RINGGOLD, Ga. — U.S. Rep. Tom Graves spent most of Monday railing against federal spending, but he tried to encourage private outlays.
Graves pledged at a town hall-type meeting in Fort Oglethorpe and a Catoosa County Republican Party meeting to continue fighting federal spending, but he also promoted businesses in Ringgold, which still is recovering from the April 27 tornado.
“Ringgold is open for business,” he said Monday.
Much of the discussion Monday was about the recent debate on the federal debt limit. Graves was an outspoken opponent of raising the limit and a supporter of a constitutional amendment to balance the federal budget.
“Compromise is what got us in this mess, and it will not get us out,” he said.
Monday evening Catoosa County Republicans thanked Graves for having the “courage” to vote against the debt deal. Graves said there was significant pressure on him and other opponents to go along with House Speaker John Boehner’s plan, mentioning committee assignments and redistricting.
Graves compared voting against the party leadership to a space shuttle re-entering the atmosphere. He said hours before the debt vote, 36 house members said they would vote “no” but things got too hot for 14 lawmakers who changed their minds.
“All that stuff is being hammered on you,” he said. “There were 22 of us that held together.”

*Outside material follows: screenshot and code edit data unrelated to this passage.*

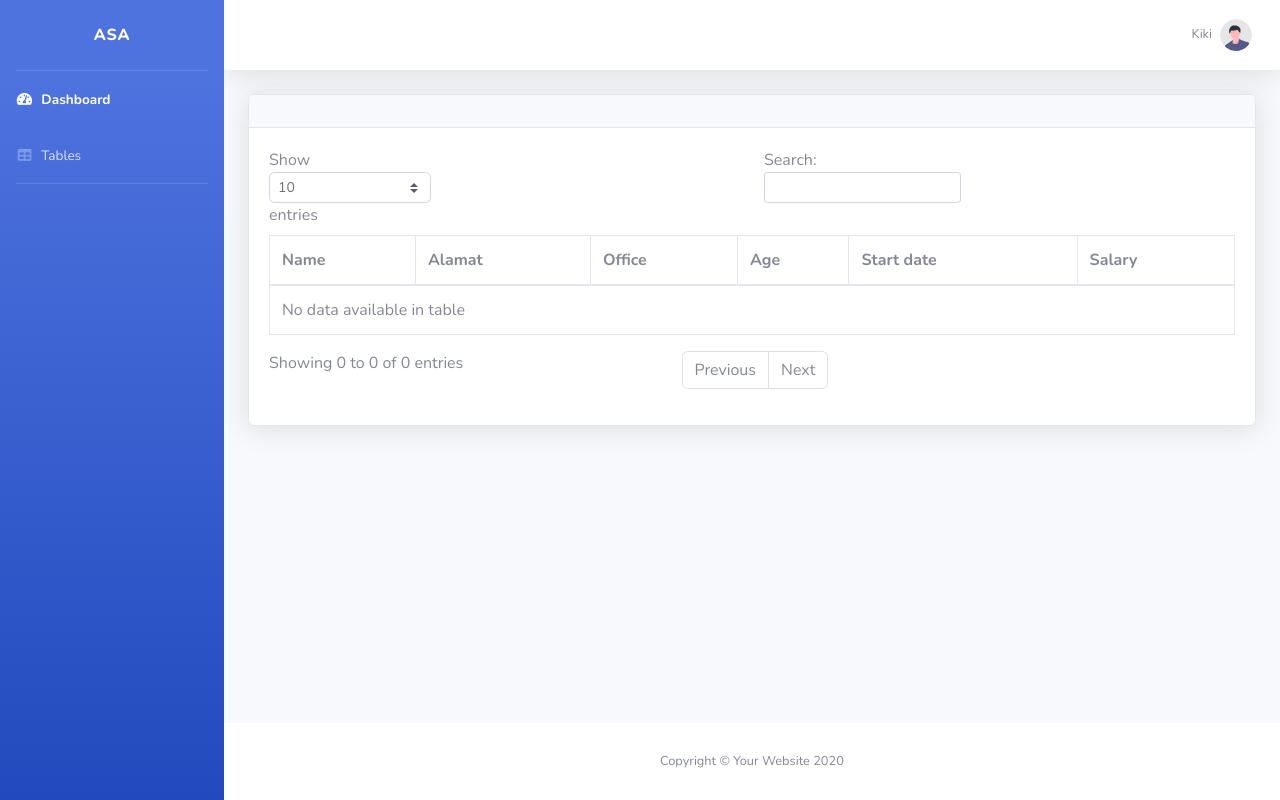
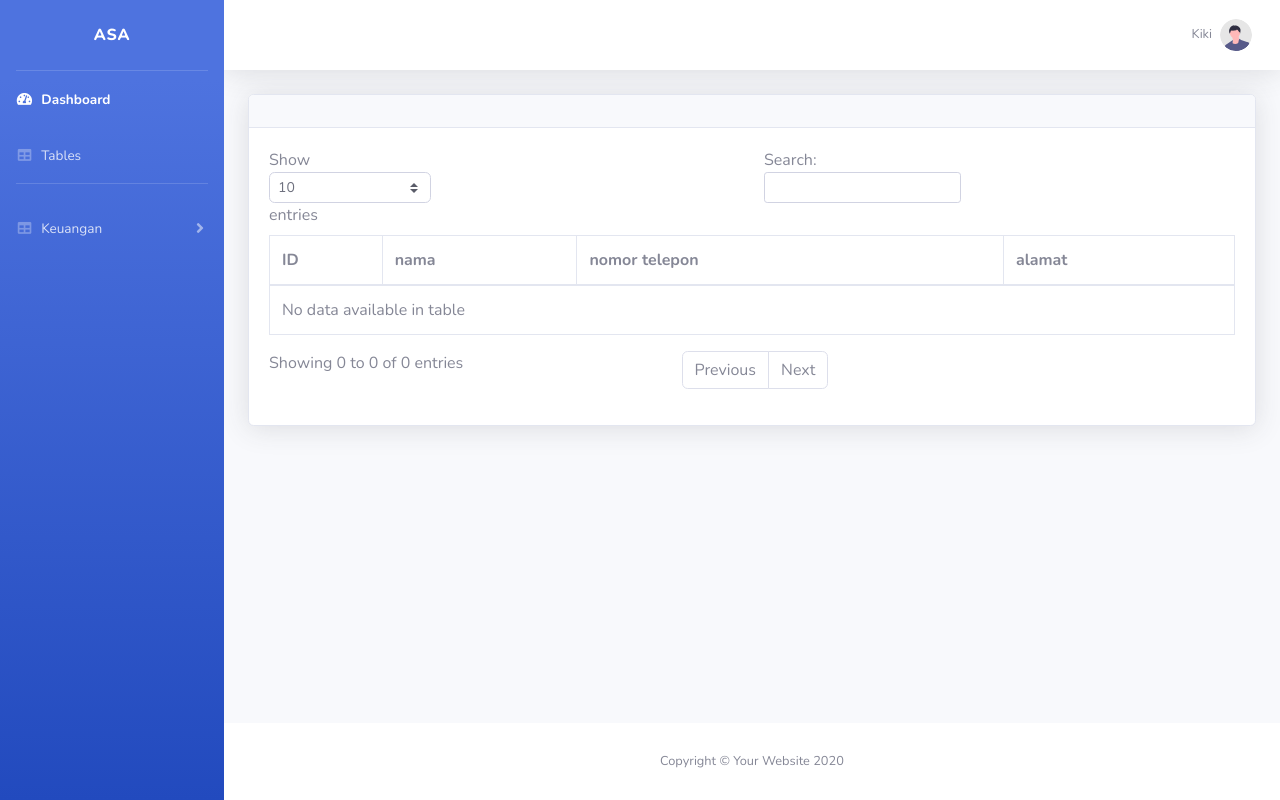
Before and after one commit to anugerahsignalabadi2025/billing, a PHP site: page /tables.php in a window 1280 px wide. Run offline with PHP 8.4, Linux system fonts and the light colour scheme; data that the repository does not hold is empty.

Commit message:
wak apuy

```diff
--- a/tables.php
+++ b/tables.php
@@ -2,7 +2,7 @@
 
 //koneksi ke database
 
-$conn = mysqli_connect("localhost","root","1301zz1301hh","biilling");
+$conn = mysqli_connect("localhost","root","","billing_asa");
 
 
 $result = mysqli_query($conn,"SELECT * FROM datapelangganasa" );
@@ -157,7 +157,25 @@ $result = mysqli_query($conn,"SELECT * FROM datapelangganasa" );
 
             <!-- Sidebar Toggler (Sidebar) -->
 
+<li class="nav-item">
+    <!-- Tombol utama dropdown -->
+    <a class="nav-link collapsed" href="#" data-toggle="collapse" data-target="#collapseKeuangan"
+        aria-expanded="true" aria-controls="collapseKeuangan">
+        <i class="fas fa-fw fa-table"></i>
+        <span>Keuangan</span>
+    </a>
 
+    <!-- Isi menu dropdown -->
+    <div id="collapseKeuangan" class="collapse" aria-labelledby="headingTwo" data-parent="#accordionSidebar">
+        <div class="bg-white py-2 collapse-inner rounded">
+            <h6 class="collapse-header">Menu Keuangan:</h6>
+            <a class="collapse-item" href="omset.php">Omset</a>
+            <a class="collapse-item" href="pengeluaran_tetap.php">Pengeluaran Tetap</a>
+            <a class="collapse-item" href="pengeluaran_takterduga.php">Pengeluaran Takterduga</a>
+            <a class="collapse-item" href="penghasilan.php">Penghasilan</a>
+        </div>
+    </div>
+</li>
             <!-- Sidebar Message -->
 
 
@@ -267,12 +285,12 @@ $result = mysqli_query($conn,"SELECT * FROM datapelangganasa" );
                                 <table class="table table-bordered" id="dataTable" width="100%" cellspacing="0">
                                     <thead>
                                         <tr>
-                                            <th>Name</th>
-                                            <th>Alamat</th>
-                                            <th>Office</th>
-                                            <th>Age</th>
-                                            <th>Start date</th>
-                                            <th>Salary</th>
+                                            <th>ID</th>
+                                            <th>nama</th>
+                                            <th>nomor telepon</th>
+                                            <th>alamat</th>
+                                            <!-- <th></th>
+                                            <th>Salary</th> -->
                                         </tr>
                                     </thead>
                                     <!--mulai nya table pelanggan -->
```
Also changed, not shown: index.PHP (+22 -2 lines), koneksi.php (added, +23 -0 lines).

The crowd applauded some of Graves’ statements on eliminating federal agencies, placing time limits on bureaucrats and repealing President Barack Obama’s federal health care overhaul.
But while most of the crowd was supportive, a few at the town hall questioned Graves.

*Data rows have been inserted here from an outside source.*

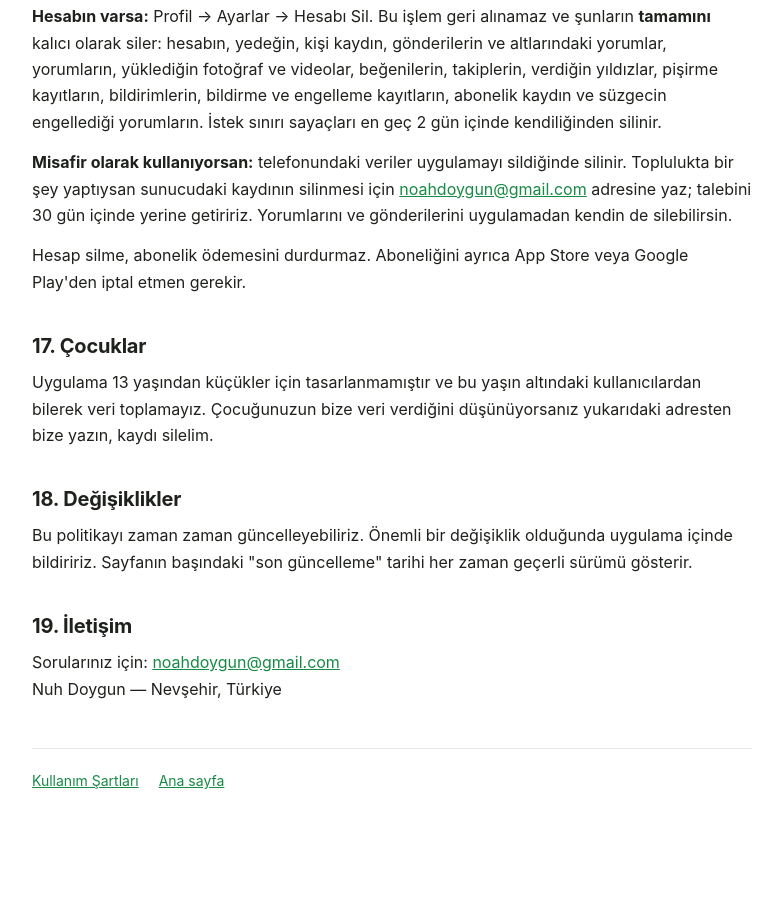
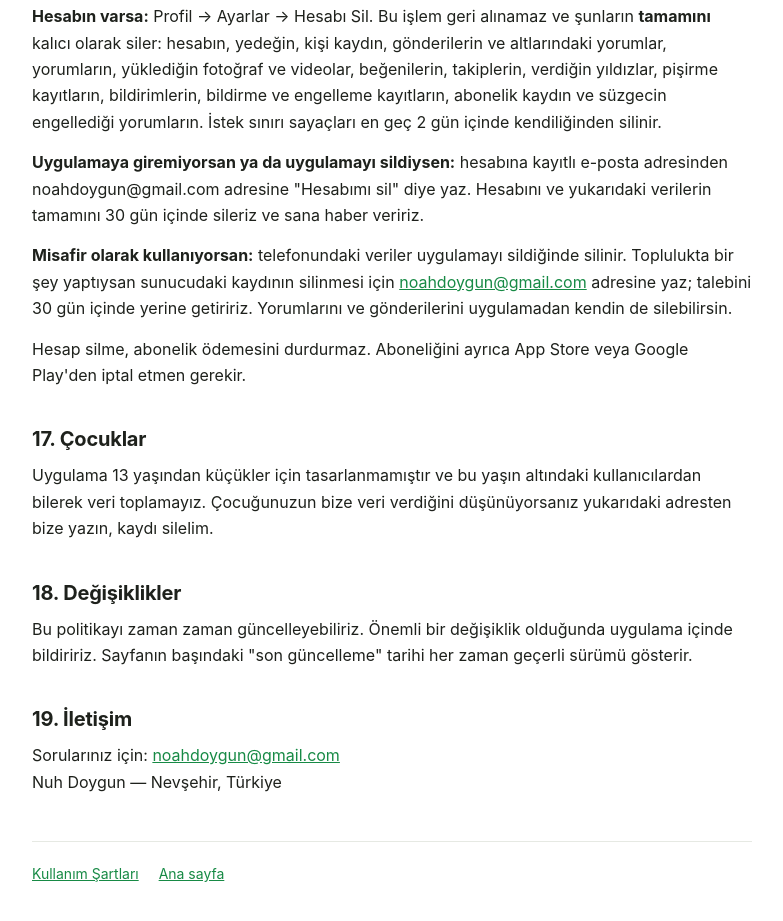
Before and after one commit to noahdoygun/lezzet-legal, a plain HTML site: page gizlilik.html in a window 1280 px wide. Shown: the part 9704-10625 px from the top of the page, without its empty margins (248-1031 px from the left). Before the commit the page ends 10576 px from the top, so only its background shows below. Drawn offline with Linux system fonts and the light colour scheme.

Commit message:
Gizlilik: uygulamaya girmeden hesap silme isteği (e-posta)
Co-Authored-By: Claude Opus 5.5 <noreply@anthropic.com>

```diff
--- a/gizlilik.html
+++ b/gizlilik.html
@@ -492,6 +492,11 @@
         yorumların. İstek sınırı sayaçları en geç 2 gün içinde kendiliğinden silinir.
       </p>
       <p>
+        <strong>Uygulamaya giremiyorsan ya da uygulamayı sildiysen:</strong> hesabına kayıtlı e-posta adresinden
+        noahdoygun@gmail.com adresine "Hesabımı sil" diye yaz. Hesabını ve yukarıdaki verilerin tamamını
+        30 gün içinde sileriz ve sana haber veririz.
+      </p>
+      <p>
         <strong>Misafir olarak kullanıyorsan:</strong> telefonundaki veriler uygulamayı sildiğinde silinir. Toplulukta
         bir şey yaptıysan sunucudaki kaydının silinmesi için <a href="mailto:noahdoygun@gmail.com">noahdoygun@gmail.com</a>
         adresine yaz; talebini 30 gün içinde yerine getiririz. Yorumlarını ve gönderilerini uygulamadan kendin de
```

Rising Fawn, Ga., resident Ginnie Sams challenged the congressman on his statements that shrinking the federal government and its expenditures would create private sector jobs. Sams said that many companies rely on federal contracts and losing those deals would lead companies like Lockhead to lay off employees.
“[Cutting] affects the spending, but it also affects the businesses,” Sams argued.

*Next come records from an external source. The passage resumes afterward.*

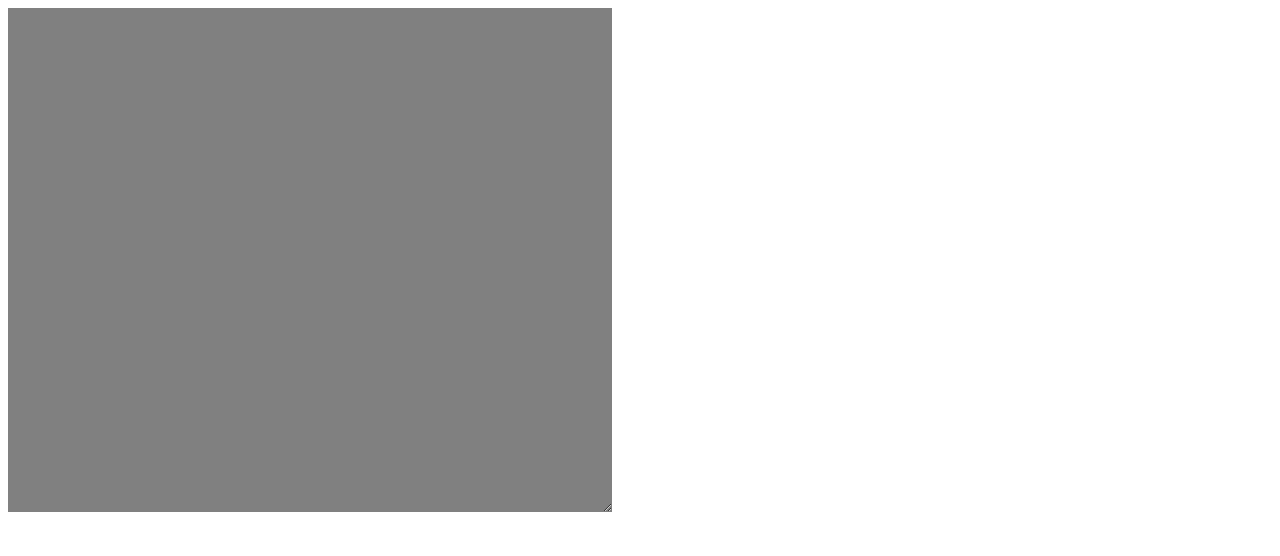
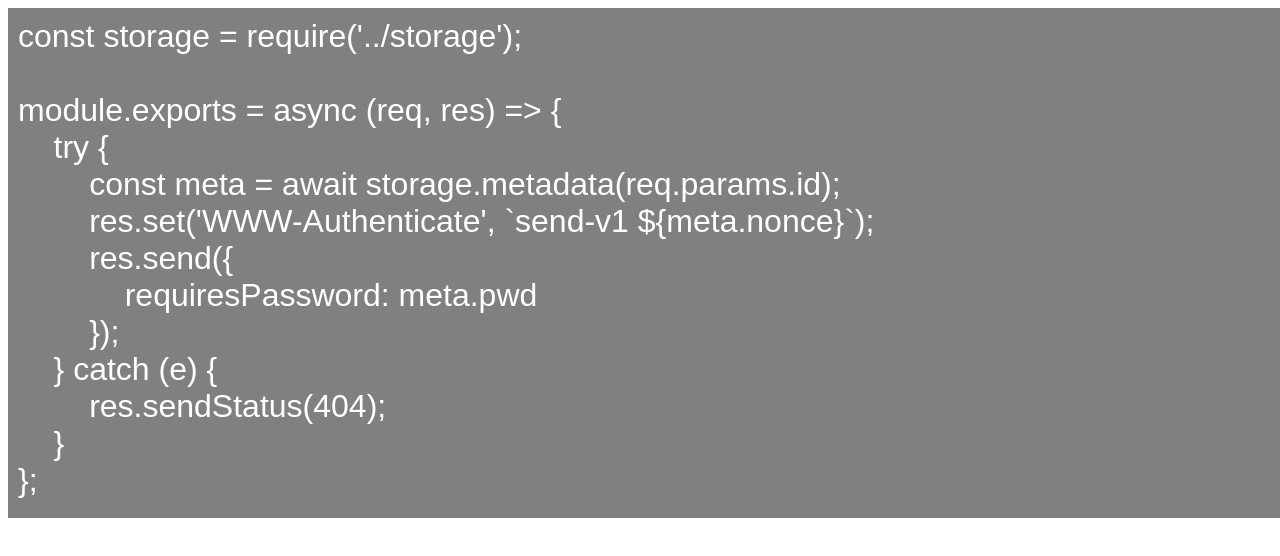
Before and after one commit to jsonpoindexter/programmer-typer, a Vue app: page / in a window 1280 px wide. Shown: the top 556 px of the page. Built offline with nearby package versions, Linux system fonts and the light colour scheme.

Commit message:
Resize text box. Add styling. Use static code snippet

```diff
--- a/src/components/TextBox.vue
+++ b/src/components/TextBox.vue
@@ -1,22 +1,46 @@
 <template>
-  <textarea class='text-input'></textarea>
+  <textarea class='text-input' v-model="text"></textarea>
 </template>
 
 <script>
+// TODO: Put code files in static folder structure and import as string
+const snippet = 'const storage = require(\'../storage\');\n' +
+        '\n' +
+        'module.exports = async (req, res) => {\n' +
+        '    try {\n' +
+        '        const meta = await storage.metadata(req.params.id);\n' +
+        '        res.set(\'WWW-Authenticate\', `send-v1 ${meta.nonce}`);\n' +
+        '        res.send({\n' +
+        '            requiresPassword: meta.pwd\n' +
+        '        });\n' +
+        '    } catch (e) {\n' +
+        '        res.sendStatus(404);\n' +
+        '    }\n' +
+        '};\n'
+
 export default {
   name: 'TextBox',
   props: {
     msg: String
+  },
+  data() {
+    return {
+      text: snippet
+
+    }
   }
 }
 </script>
 
 <style scoped>
-
   .text-input {
     height: 500px;
-    width: 600px;
+    width: 100%;
     background: grey;
+    color: white;
     border: none;
+    padding: 10px 10px 0;
+    font-family: droid,sans-serif;
+    font-size: 32px;
   }
 </style>
```
Also changed, not shown: src/assets/snippets/nodejs/exists.js (added).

Graves replied that any money the government spends has to come from somewhere.
“Where they’re taking it from is the job creators in the private sector,” he said.
He drew applause when he reiterated his stance as a “free market capitalist.”
Sams said General Motors became extremely profitable after its bailout but left the microphone to a murmur of boos and nos.
Graves toured downtown Ringgold, stopping at Cochran’s Furniture and Price Pharmacy.
He spoke with Cindie Robinson, who runs Uniktings jewelry and gift shop on Nashville Street.
“How’s business?” Graves asked, standing next to a display of bees wax lotions.
“Honestly?” Robinson asked hesitantly. “Terrible. I still get calls — people wanting to know if downtown Ringgold is open.”
In a speech from the House floor last month that aired on C-SPAN, Graves encouraged lawmakers and others traveling Interstate 75 to visit the Catoosa County town to help the recovery.
Graves has a meeting scheduled today at 6 p.m. at the Dalton Depot and another at 6 p.m. on Aug. 16 at the Murray County Senior Center.
Contact Andy Johns at firstname.lastname@example.org or 423-757-6324.
Andy began working at the Times Free Press in July 2008 as a general assignment reporter before focusing on Northwest Georgia and Georgia politics in May of 2009. Before coming to the Times Free Press, Andy worked for the Anniston Star, the Rome News Tribune and the Campus Carrier at Berry College, where he graduated with a communications degree in 2006. He is pursuing a master’s degree in business administration at the University of Tennessee ...